Here’s the before and after…So much better, right? And the best part? They actually work! My mom can open up her windows again and let the light stream on through.
The color of the woven shades works perfectly with my mom’s rug and bed frame. Plus, I love the texture they add to the room.
To move the blinds up and down, you just push them up or pull them down. There is no cord; there is no ring to pull; there aren’t any tricky ways to control them. In fact, at first we were both kinda dumbfounded trying to figure out how to operate them. Then, I just pushed one up with my hand and it gently moved up. And I pulled it down and it came right down. Whoa, so worth the upgrade.
For the most part, my mom pushes them all the way up during the day to let the light in. Even pushed up at the top, they still look great and add so much to the space. Then, at night, she can easily pull them down to get her room dark for bedtime and to have privacy.
Blackout Woven Shades
I wanted to show you what these look like when you pull them down. These pictures were all taken with the same exposure during the middle of the day.
They darken the room so much, but you do still get some light leak on the sides. Granted, this was the middle of the afternoon on a sunny day. I find that the only way to avoid light leaks is to use blackout curtains over window shades. (We have woven shades and blackout curtains in our bedroom because I like it completely pitch black! My mom isn’t one to have a dark room, so this is a big upgrade from her previous window treatment setup.)
Her bedroom is now the ideal place for a good afternoon nap!
Jan’s Bedroom – Sources

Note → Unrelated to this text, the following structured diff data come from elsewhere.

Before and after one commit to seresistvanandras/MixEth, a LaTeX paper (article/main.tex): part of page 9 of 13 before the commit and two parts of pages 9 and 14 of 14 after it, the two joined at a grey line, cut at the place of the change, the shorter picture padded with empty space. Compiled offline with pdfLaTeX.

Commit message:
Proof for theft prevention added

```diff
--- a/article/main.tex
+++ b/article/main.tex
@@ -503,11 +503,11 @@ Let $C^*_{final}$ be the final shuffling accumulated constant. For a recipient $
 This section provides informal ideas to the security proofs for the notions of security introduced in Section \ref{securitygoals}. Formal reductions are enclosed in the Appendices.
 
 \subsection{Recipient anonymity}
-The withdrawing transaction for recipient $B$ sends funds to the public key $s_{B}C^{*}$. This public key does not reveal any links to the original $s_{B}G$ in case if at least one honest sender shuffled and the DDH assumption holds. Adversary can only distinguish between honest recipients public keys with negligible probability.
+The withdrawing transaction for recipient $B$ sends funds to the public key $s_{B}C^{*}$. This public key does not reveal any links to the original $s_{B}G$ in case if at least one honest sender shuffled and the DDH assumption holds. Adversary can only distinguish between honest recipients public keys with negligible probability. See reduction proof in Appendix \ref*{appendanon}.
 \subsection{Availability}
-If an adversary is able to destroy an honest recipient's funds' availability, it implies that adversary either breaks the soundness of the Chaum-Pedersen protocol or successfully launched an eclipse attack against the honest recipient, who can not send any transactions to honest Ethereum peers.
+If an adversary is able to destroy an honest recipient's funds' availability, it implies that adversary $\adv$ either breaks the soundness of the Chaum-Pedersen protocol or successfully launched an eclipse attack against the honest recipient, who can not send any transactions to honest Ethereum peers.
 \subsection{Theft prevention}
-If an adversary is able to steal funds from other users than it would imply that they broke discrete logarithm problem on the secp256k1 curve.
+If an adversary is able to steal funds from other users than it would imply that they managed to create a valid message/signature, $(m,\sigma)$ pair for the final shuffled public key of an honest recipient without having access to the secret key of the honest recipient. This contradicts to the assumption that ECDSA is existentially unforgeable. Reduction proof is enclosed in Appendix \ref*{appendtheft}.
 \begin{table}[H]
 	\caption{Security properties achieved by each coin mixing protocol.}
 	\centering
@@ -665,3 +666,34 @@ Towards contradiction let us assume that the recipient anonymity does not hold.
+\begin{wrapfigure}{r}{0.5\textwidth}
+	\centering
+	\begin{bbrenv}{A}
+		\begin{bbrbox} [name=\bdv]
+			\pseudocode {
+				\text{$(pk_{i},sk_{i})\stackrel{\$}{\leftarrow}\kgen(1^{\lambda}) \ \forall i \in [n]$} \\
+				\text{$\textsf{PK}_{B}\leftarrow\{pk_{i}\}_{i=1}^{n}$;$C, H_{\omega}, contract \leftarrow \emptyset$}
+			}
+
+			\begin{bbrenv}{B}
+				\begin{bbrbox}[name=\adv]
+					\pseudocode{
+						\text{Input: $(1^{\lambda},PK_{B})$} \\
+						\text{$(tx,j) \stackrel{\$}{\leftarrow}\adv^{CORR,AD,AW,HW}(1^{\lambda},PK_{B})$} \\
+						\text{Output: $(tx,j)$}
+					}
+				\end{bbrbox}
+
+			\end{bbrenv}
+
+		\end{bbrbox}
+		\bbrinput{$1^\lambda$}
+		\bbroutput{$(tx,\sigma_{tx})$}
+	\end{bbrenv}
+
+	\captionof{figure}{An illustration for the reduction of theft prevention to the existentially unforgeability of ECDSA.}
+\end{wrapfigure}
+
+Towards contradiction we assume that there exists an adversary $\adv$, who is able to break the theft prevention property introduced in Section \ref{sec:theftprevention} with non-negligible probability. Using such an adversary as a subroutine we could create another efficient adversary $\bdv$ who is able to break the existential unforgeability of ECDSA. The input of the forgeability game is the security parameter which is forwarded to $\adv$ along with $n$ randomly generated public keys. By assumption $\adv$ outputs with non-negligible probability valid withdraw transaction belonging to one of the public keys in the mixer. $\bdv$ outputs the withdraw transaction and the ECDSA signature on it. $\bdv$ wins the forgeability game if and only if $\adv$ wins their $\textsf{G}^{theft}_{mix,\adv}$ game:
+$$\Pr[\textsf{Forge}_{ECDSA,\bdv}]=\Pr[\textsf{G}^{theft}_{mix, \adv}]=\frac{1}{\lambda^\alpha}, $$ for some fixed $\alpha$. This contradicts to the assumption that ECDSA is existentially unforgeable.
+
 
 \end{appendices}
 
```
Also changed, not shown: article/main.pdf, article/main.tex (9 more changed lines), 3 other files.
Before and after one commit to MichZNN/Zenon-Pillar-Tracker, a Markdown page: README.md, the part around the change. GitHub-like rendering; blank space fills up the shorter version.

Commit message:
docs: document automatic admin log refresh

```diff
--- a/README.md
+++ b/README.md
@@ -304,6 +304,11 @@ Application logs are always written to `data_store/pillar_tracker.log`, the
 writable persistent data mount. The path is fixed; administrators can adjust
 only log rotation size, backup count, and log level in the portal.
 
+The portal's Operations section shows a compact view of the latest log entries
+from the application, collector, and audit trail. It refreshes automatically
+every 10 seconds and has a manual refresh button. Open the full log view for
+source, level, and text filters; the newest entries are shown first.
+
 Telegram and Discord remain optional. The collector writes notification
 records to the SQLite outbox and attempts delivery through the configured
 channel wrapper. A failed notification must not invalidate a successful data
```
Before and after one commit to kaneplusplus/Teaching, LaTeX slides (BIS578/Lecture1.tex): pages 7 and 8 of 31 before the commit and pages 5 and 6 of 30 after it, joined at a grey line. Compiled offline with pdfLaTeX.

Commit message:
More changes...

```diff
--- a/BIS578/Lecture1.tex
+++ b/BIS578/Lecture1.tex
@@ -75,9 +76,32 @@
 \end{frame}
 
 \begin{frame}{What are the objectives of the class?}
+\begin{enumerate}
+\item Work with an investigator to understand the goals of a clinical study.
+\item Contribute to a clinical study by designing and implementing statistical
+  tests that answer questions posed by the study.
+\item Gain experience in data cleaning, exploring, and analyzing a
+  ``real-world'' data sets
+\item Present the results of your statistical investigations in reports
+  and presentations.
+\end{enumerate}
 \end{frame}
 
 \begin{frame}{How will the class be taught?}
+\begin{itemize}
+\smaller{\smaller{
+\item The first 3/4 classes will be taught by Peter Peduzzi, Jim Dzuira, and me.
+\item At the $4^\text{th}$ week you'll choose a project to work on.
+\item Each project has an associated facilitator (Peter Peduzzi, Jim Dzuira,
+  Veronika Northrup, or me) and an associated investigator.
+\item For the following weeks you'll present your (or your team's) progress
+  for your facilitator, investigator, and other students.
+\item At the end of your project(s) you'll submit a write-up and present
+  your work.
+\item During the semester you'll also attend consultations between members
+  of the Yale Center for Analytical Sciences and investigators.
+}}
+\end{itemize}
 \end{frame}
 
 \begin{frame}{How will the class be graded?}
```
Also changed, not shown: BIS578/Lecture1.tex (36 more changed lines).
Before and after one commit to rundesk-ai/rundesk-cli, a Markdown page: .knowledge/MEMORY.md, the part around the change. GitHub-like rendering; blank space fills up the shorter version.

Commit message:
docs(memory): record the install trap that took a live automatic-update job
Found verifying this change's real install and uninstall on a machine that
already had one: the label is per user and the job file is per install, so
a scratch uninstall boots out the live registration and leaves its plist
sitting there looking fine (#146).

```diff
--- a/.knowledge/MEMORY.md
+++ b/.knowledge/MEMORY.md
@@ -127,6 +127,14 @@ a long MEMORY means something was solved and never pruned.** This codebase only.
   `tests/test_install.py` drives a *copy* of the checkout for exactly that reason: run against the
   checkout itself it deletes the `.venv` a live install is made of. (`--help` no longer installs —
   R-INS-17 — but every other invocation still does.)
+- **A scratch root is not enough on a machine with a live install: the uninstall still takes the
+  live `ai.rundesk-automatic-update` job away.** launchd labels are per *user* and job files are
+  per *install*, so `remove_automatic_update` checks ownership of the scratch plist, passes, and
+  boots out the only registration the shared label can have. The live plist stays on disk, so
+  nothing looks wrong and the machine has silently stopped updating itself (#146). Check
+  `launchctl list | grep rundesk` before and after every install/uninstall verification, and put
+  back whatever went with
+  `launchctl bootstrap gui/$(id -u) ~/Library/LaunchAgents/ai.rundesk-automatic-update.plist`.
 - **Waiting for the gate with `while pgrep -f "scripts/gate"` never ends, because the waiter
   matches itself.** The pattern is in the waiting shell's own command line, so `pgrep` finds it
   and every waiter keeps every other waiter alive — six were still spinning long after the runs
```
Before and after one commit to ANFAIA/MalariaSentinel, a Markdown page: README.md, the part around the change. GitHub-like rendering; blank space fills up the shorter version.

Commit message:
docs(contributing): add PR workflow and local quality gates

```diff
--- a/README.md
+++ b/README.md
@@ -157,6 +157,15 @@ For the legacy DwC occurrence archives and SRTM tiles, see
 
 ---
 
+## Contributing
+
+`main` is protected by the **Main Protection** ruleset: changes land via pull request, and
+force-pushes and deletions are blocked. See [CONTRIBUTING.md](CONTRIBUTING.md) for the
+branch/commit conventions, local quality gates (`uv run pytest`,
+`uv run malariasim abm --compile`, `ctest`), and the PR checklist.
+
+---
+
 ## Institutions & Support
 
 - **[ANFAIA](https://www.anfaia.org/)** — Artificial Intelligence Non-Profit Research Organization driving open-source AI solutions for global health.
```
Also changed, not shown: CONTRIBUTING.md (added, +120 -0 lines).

Paint Color: Benjamin Moore “Gray Owl” // Woven Shades in “Luna” // Upholstered Bed // Nightstand // Blush Quilt // Rug // Bedding // Pillows, Lamps, Accessories (HomeGoods) // Art (The Painted Lady in Chicago) // Chair (similar)Casey